Recent data suggest that tumor cells contaminating reinfused bone marrow may contribute to relapse in patients undergoing autologous bone marrow transplantation. Purging strategies that are able to remove these contaminating tumor cells need to be developed. This study describes how electroporation (EP) can be used to improve intracellular delivery of synthetic antisense oligodeoxynucleotides (ODNs), thereby enhancing their ability to suppress a target protein. Antisense ODNs that were introduced into cells by EP led to immediate suppression of targeted c-myc protein; this was associated with rapid cell death in the diffuse histiocytic lymphoma, U937; Burkitt's lymphoma, ST486; breast carcinoma, MCF-7; and Ewing's sarcoma, CHP-100, cell lines. Electroporation was found to have little or no detrimental effect on cells responsible for murine hematopoietic long-term reconstitution as determined from in vivo competitive repopulation studies. Using human c-myc-directed antisense ODNs as a model for the application of this approach to bone marrow purging, selective killing of human lymphoma U937 cells relative to normal human bone marrow cells was shown in cell mixing studies. In vivo studies were performed in which a survival advantage was shown for athymic mice that were inoculated with antisense-treated U937 cells as opposed to control cells. These studies suggest that EP of bone marrow may be of use in enhancing intracellular delivery of a variety of molecular/pharmaceutical agents. Taken together, these data suggest that the use of electroporation to enhance delivery of antisense ODNs is a promising new approach towards ex vivo bone marrow purging.

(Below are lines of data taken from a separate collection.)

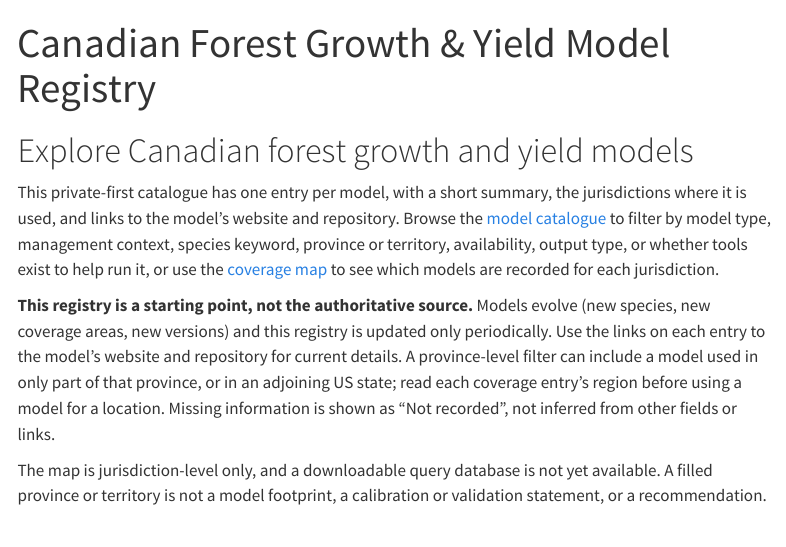
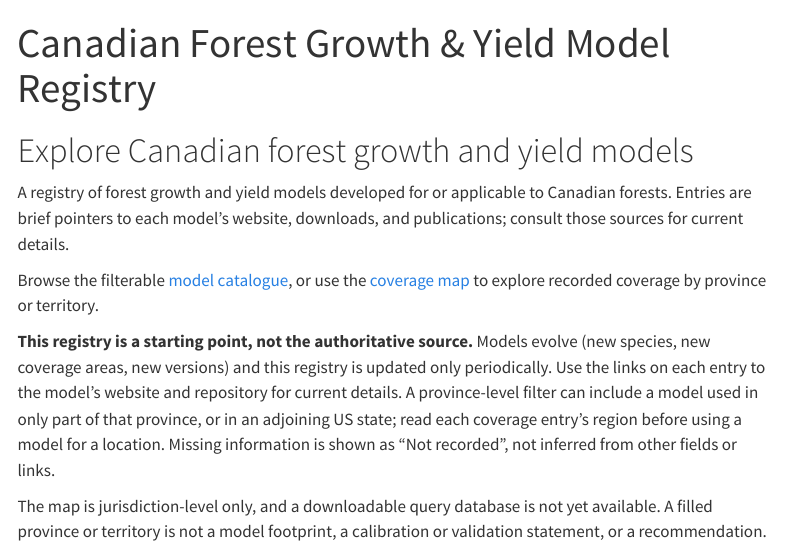
Before and after one commit to forest-carbon-tools-dfs/CanGrowthModels, a Quarto document (index.qmd): the page in a window 1100 px wide, from its top. Rendered offline with R 4.5, knitr and Pandoc in place of Quarto, with nearby package versions; menus at the side of the page are left out.

Commit message:
Fix public catalogue wording and output field rendering
Use the current output_types schema and add a warning-free Models page regression test.

Co-authored-by: Copilot <223556219+Copilot@users.noreply.github.com>

```diff
--- a/index.qmd
+++ b/index.qmd
@@ -4,12 +4,12 @@ title: "Canadian Forest Growth & Yield Model Registry"
 
 # Explore Canadian forest growth and yield models
 
-This private-first catalogue has one entry per model, with a short summary,
-the jurisdictions where it is used, and links to the model's website and
-repository. Browse the [model catalogue](models.qmd) to filter by model type,
-management context, species keyword, province or territory, availability,
-output type, or whether tools exist to help run it, or use the
-[coverage map](map.qmd) to see which models are recorded for each jurisdiction.
+A registry of forest growth and yield models developed for or applicable to
+Canadian forests. Entries are brief pointers to each model's website,
+downloads, and publications; consult those sources for current details.
+
+Browse the filterable [model catalogue](models.qmd), or use the
+[coverage map](map.qmd) to explore recorded coverage by province or territory.
 
 **This registry is a starting point, not the authoritative source.** Models
 evolve (new species, new coverage areas, new versions) and this registry is
```
Also changed, not shown: models.qmd (+0 -1 lines), 2 other files.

|Original language||English (US)|
|Number of pages||11|
|State||Published - Jul 15 1996|
ASJC Scopus subject areas
- Cell Biology